What immediately impressed me about this book is just the extensive amount of knowledge you need to write a piece of historical fiction like this. First, you need to know about the Congo- not just politically, but things like environment, climate, fauna, and topography. She works all of those into the narrative really well. Then there is that political stuff, and Kingsolver works in the biographies of Patrice Lumumba and Mobutu Sese Seko. Other countries’ histories are referenced as well. South Africa, Angola. All the countries involved in the Congolese struggle for independence- the U.S., Belgium, and Portugal. She also uses a good deal of the Kikongo language and other dialects. In addition to being a book about the Congo, it also features a missionary family from the South, so her knowledge of Southern U.S. culture pops up. What impressed me the most came in a scene where the stubborn missionary father was debating Scripture with another missionary. It showed that Kingsolver wasn’t just cheaply using the Bible for it’s value as a literary reference, but that she knew that context matters, and there is a need to go beyond face value. The Scriptural references are pretty heavy, though. Every section is titled after a book of the Bible, and verses pop up left and right.
This book isn’t a light read. For starters, there are so many themes that pop up everywhere it would be impossible for me to single one out as the main theme or central idea of the whole book. It would also be impossible for me to talk about all the themes.
One of the big ones that jumped out to me though, was guilt and forgiveness. There is a personal guilt among each of the daughters later on in the book about something that happened to them along the way. It also parallels the guilt that the U.S. definitely has in the role that it played in the Congo through the 1950s, including ordering the removal of Lumumba from power. Leah in particular experiences white guilt, never being able to shake all the reactions she’s given for her white skin long after acclimating to an African culture. Each of the girls finds their own way to deal with guilt, some healthier and some unhealthier. It’s been said that this is why Kingsolver wrote the book from five perspectives. There is no one way to deal with guilt. And of course when you deal with the message of the Gospel and something that happens towards the very end of the novel, forgiveness takes center stage.

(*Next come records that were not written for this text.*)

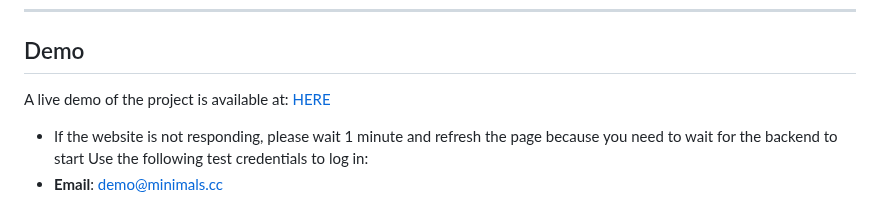
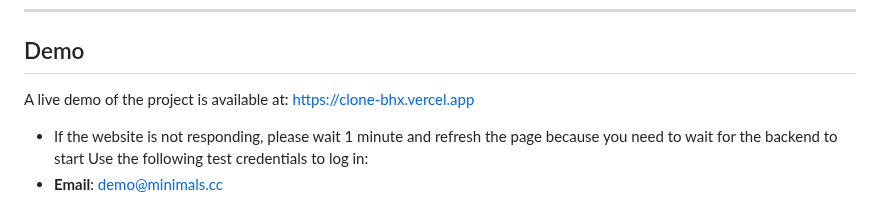
Before and after one commit to tuan23590/Clone-BHX, a Markdown page: README.md, the part around the change. GitHub-like rendering.

```diff
--- a/README.md
+++ b/README.md
@@ -84,7 +84,7 @@ The **backend** is built using the [NestJS](https://nestjs.com/) framework, know
 ---
 
 ## Demo
-A live demo of the project is available at: [HERE](https://clone-bhx.vercel.app/)
+A live demo of the project is available at: [https://clone-bhx.vercel.app](https://clone-bhx.vercel.app/)
 - If the website is not responding, please wait 1 minute and refresh the page because you need to wait for the backend to start
 Use the following test credentials to log in:
 - **Email**: demo@minimals.cc
```
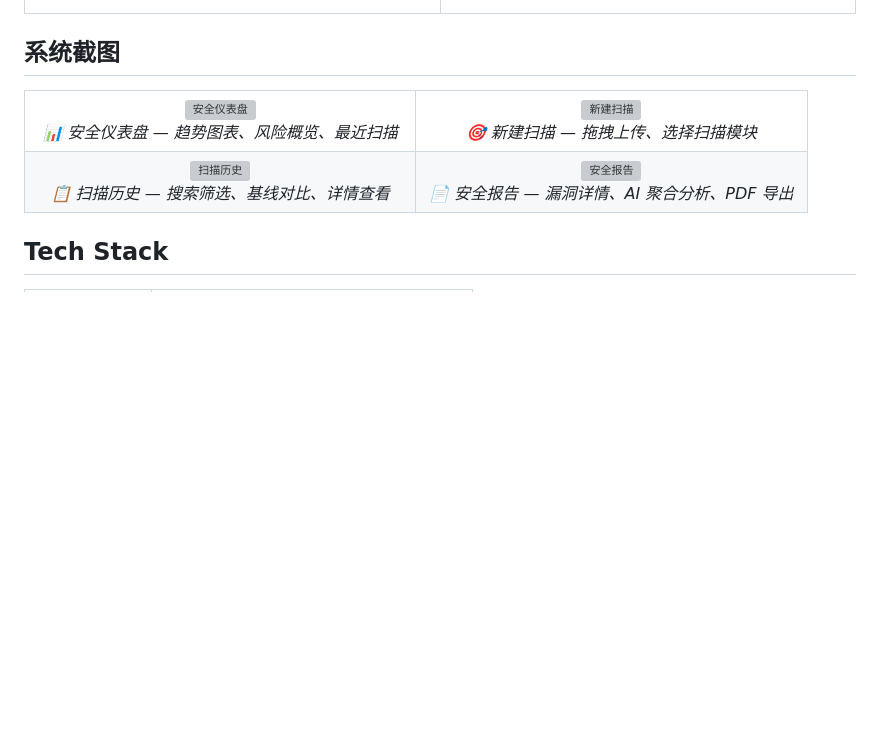
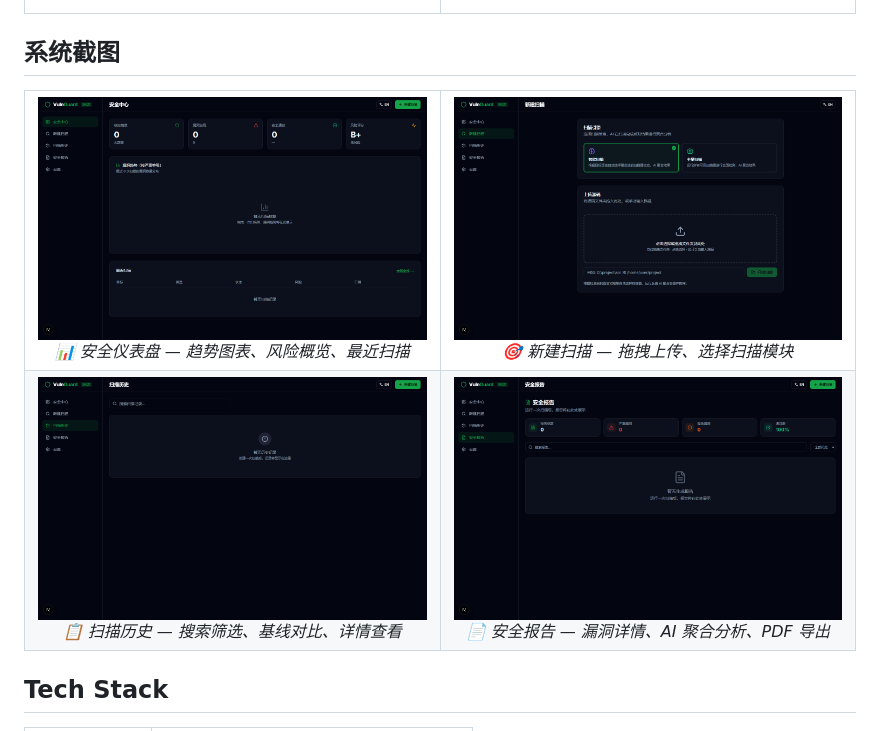
Before and after one commit to hengtaoshi/VulnGuard, a Markdown page: README.md, the part around the change. GitHub-like rendering; blank space fills up the shorter version; grey boxes are pictures that could not be loaded.

Commit message:
fix: 使用raw.githubusercontent.com链接，修复截图无法显示

```diff
--- a/README.md
+++ b/README.md
@@ -93,24 +93,24 @@
 <table>
   <tr>
     <td width="50%" align="center">
-      <img src="/screenshots/dashboard.png" alt="安全仪表盘" width="100%">
+      <img src="https://raw.githubusercontent.com/hengtaoshi/VulnGuard/main/public/screenshots/dashboard.png" alt="安全仪表盘" width="100%">
       <br>
       <em>📊 安全仪表盘 — 趋势图表、风险概览、最近扫描</em>
     </td>
     <td width="50%" align="center">
-      <img src="/screenshots/new-scan.png" alt="新建扫描" width="100%">
+      <img src="https://raw.githubusercontent.com/hengtaoshi/VulnGuard/main/public/screenshots/new-scan.png" alt="新建扫描" width="100%">
       <br>
       <em>🎯 新建扫描 — 拖拽上传、选择扫描模块</em>
     </td>
   </tr>
   <tr>
     <td width="50%" align="center">
-      <img src="/screenshots/scan-history.png" alt="扫描历史" width="100%">
+      <img src="https://raw.githubusercontent.com/hengtaoshi/VulnGuard/main/public/screenshots/scan-history.png" alt="扫描历史" width="100%">
       <br>
       <em>📋 扫描历史 — 搜索筛选、基线对比、详情查看</em>
     </td>
     <td width="50%" align="center">
-      <img src="/screenshots/reports.png" alt="安全报告" width="100%">
+      <img src="https://raw.githubusercontent.com/hengtaoshi/VulnGuard/main/public/screenshots/reports.png" alt="安全报告" width="100%">
       <br>
       <em>📄 安全报告 — 漏洞详情、AI 聚合分析、PDF 导出</em>
     </td>
```
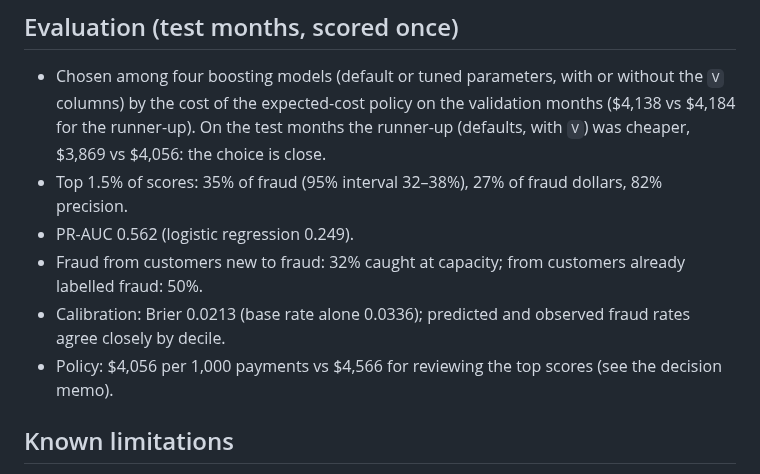
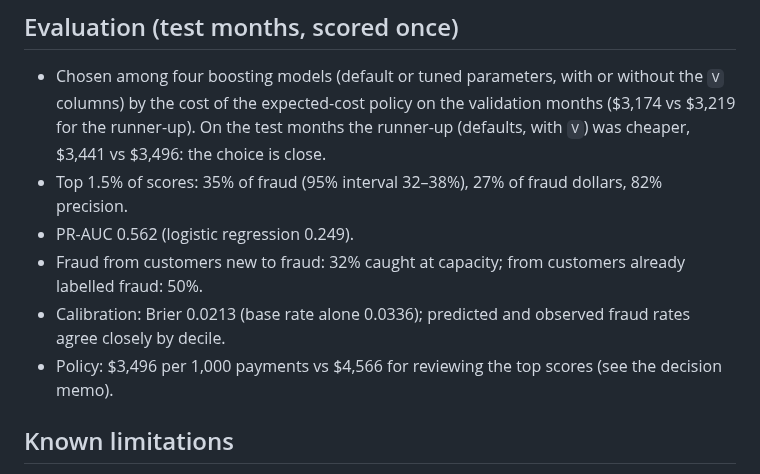
Before and after one commit to janeruxi1/card-fraud-decisioning, a Markdown page: reports/model_card.md, the part around the change. GitHub-like rendering.

```diff
--- a/reports/model_card.md
+++ b/reports/model_card.md
@@ -17,13 +17,13 @@ input uses a fraud label: labels arrive weeks after a payment.
 ## Evaluation (test months, scored once)
 
 - Chosen among four boosting models (default or tuned parameters, with or without the `V` columns) by the
-  cost of the expected-cost policy on the validation months ($4,138 vs $4,184 for the runner-up). On the
-  test months the runner-up (defaults, with `V`) was cheaper, $3,869 vs $4,056: the choice is close.
+  cost of the expected-cost policy on the validation months ($3,174 vs $3,219 for the runner-up). On the
+  test months the runner-up (defaults, with `V`) was cheaper, $3,441 vs $3,496: the choice is close.
 - Top 1.5% of scores: 35% of fraud (95% interval 32–38%), 27% of fraud dollars, 82% precision.
 - PR-AUC 0.562 (logistic regression 0.249).
 - Fraud from customers new to fraud: 32% caught at capacity; from customers already labelled fraud: 50%.
 - Calibration: Brier 0.0213 (base rate alone 0.0336); predicted and observed fraud rates agree closely by decile.
-- Policy: $4,056 per 1,000 payments vs $4,566 for reviewing the top scores (see the decision memo).
+- Policy: $3,496 per 1,000 payments vs $4,566 for reviewing the top scores (see the decision memo).
 
 ## Known limitations
 
```
Also changed, not shown: README.md (+7 -7 lines), reports/decision_memo.md (+7 -7 lines), reports/figures/03_model.png, reports/figures/04_anomaly.png, reports/figures/05_policy.png, reports/figures/06_monitoring.png, 13 other files.
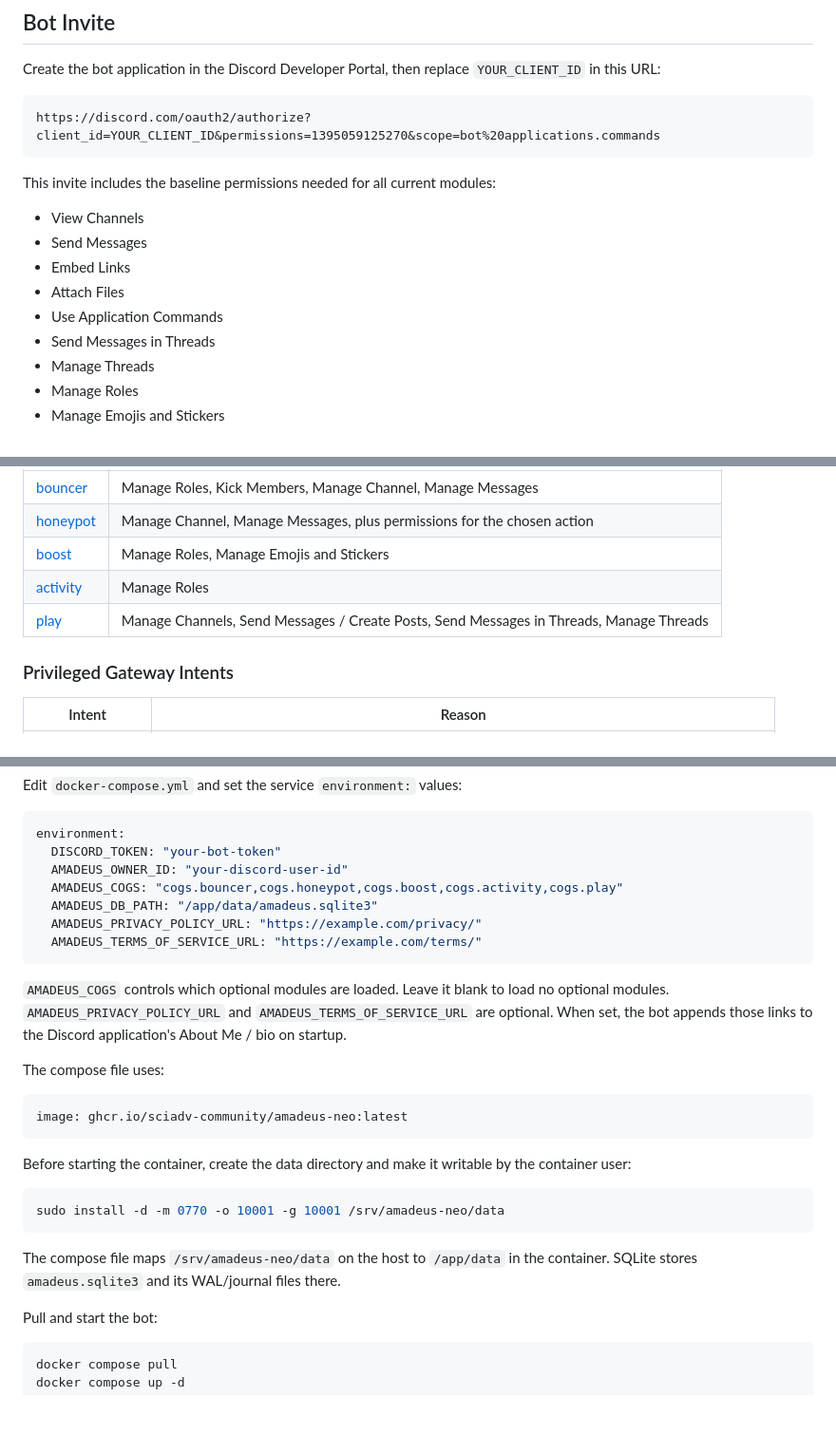
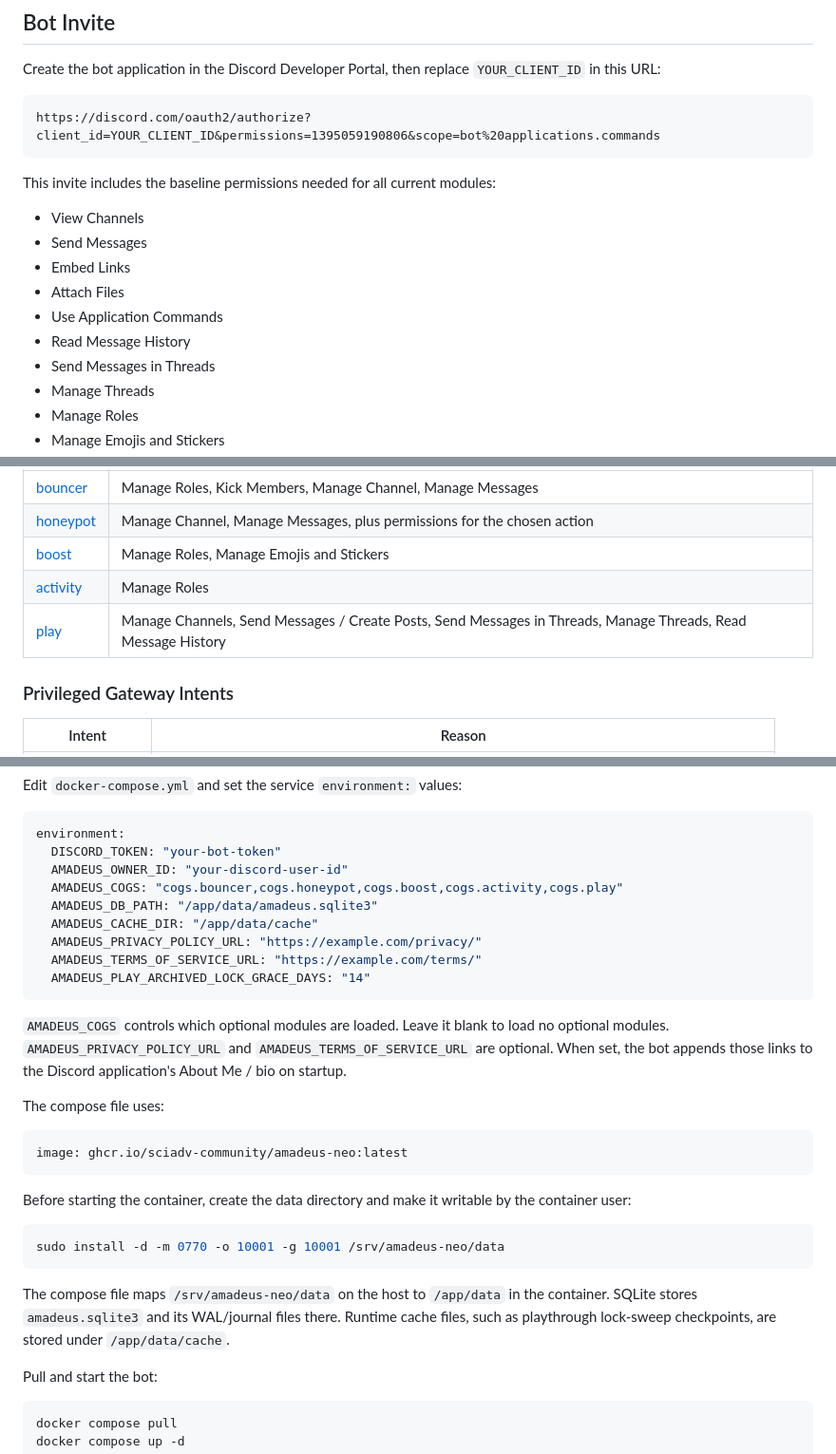
Before and after one commit to SciADV-Community/Amadeus-Neo, a Markdown page: README.md, 3 parts joined by grey strips. Shown at 95% size. Drawn GitHub-style; blank space fills up the shorter version.

````diff
--- a/README.md
+++ b/README.md
@@ -33,7 +33,7 @@ with `/amadeus module enable <module>` and `/amadeus module disable <module>`.
 Create the bot application in the Discord Developer Portal, then replace `YOUR_CLIENT_ID` in this URL:
 
 ```text
-https://discord.com/oauth2/authorize?client_id=YOUR_CLIENT_ID&permissions=1395059125270&scope=bot%20applications.commands
+https://discord.com/oauth2/authorize?client_id=YOUR_CLIENT_ID&permissions=1395059190806&scope=bot%20applications.commands
 ```
 
 This invite includes the baseline permissions needed for all current modules:
@@ -43,6 +43,7 @@ This invite includes the baseline permissions needed for all current modules:
 - Embed Links
 - Attach Files
 - Use Application Commands
+- Read Message History
 - Send Messages in Threads
 - Manage Threads
 - Manage Roles
@@ -76,7 +77,7 @@ See each module's documentation for its specific permission requirements.
 | [honeypot](docs/modules/honeypot.md) | Manage Channel, Manage Messages, plus permissions for the chosen action |
 | [boost](docs/modules/boost.md) | Manage Roles, Manage Emojis and Stickers |
 | [activity](docs/modules/activity.md) | Manage Roles |
-| [play](docs/modules/play.md) | Manage Channels, Send Messages / Create Posts, Send Messages in Threads, Manage Threads |
+| [play](docs/modules/play.md) | Manage Channels, Send Messages / Create Posts, Send Messages in Threads, Manage Threads, Read Message History |
 
 ### Privileged Gateway Intents
 
@@ -98,8 +99,10 @@ environment:
   AMADEUS_OWNER_ID: "your-discord-user-id"
   AMADEUS_COGS: "cogs.bouncer,cogs.honeypot,cogs.boost,cogs.activity,cogs.play"
   AMADEUS_DB_PATH: "/app/data/amadeus.sqlite3"
+  AMADEUS_CACHE_DIR: "/app/data/cache"
   AMADEUS_PRIVACY_POLICY_URL: "https://example.com/privacy/"
   AMADEUS_TERMS_OF_SERVICE_URL: "https://example.com/terms/"
+  AMADEUS_PLAY_ARCHIVED_LOCK_GRACE_DAYS: "14"
 ```
 
 `AMADEUS_COGS` controls which optional modules are loaded. Leave it blank to load no optional modules.
@@ -117,7 +120,7 @@ Before starting the container, create the data directory and make it writable by
 sudo install -d -m 0770 -o 10001 -g 10001 /srv/amadeus-neo/data
 ```
 
-The compose file maps `/srv/amadeus-neo/data` on the host to `/app/data` in the container. SQLite stores `amadeus.sqlite3` and its WAL/journal files there.
+The compose file maps `/srv/amadeus-neo/data` on the host to `/app/data` in the container. SQLite stores `amadeus.sqlite3` and its WAL/journal files there. Runtime cache files, such as playthrough lock-sweep checkpoints, are stored under `/app/data/cache`.
 
 Pull and start the bot:
 
````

Other themes that come into play include justice, especially the biased Western perspective of what justice is, or if we can ever fully realize justice. The idea is in a sense toyed with that if justice can’t be obtained, does it exist? It’s a very big theme, especially given the historical context. Double meanings are a huge thing too. You see this all throughout as different characters remark on how one word in Kikongo can have several different meanings based on inflection. Adah reads particularly well into double meanings, reading words backwards and forwards. All throughout, you see the double meanings different concepts have to the characters. The big kicker is Christianity. Leah is a character driven by seeking justice politically and socially, and her family relationships show her as the most capable of Love. She is, at the same time, undoubtedly scarred by her father’s abuse of the faith and his failure to live out the Gospel he preached.
I hardly gave anything away in this review, yet it still managed to be this length. That says a lot. You can take so much out of this book. It’s a thinking-book, that’s for sure. It’s meanings shouldn’t be easily interpreted. It’ll definitely provoke a lot of thought. Oh, and one other thing. The last chapter of this book is incredible. It is one of the best last chapters I have ever read.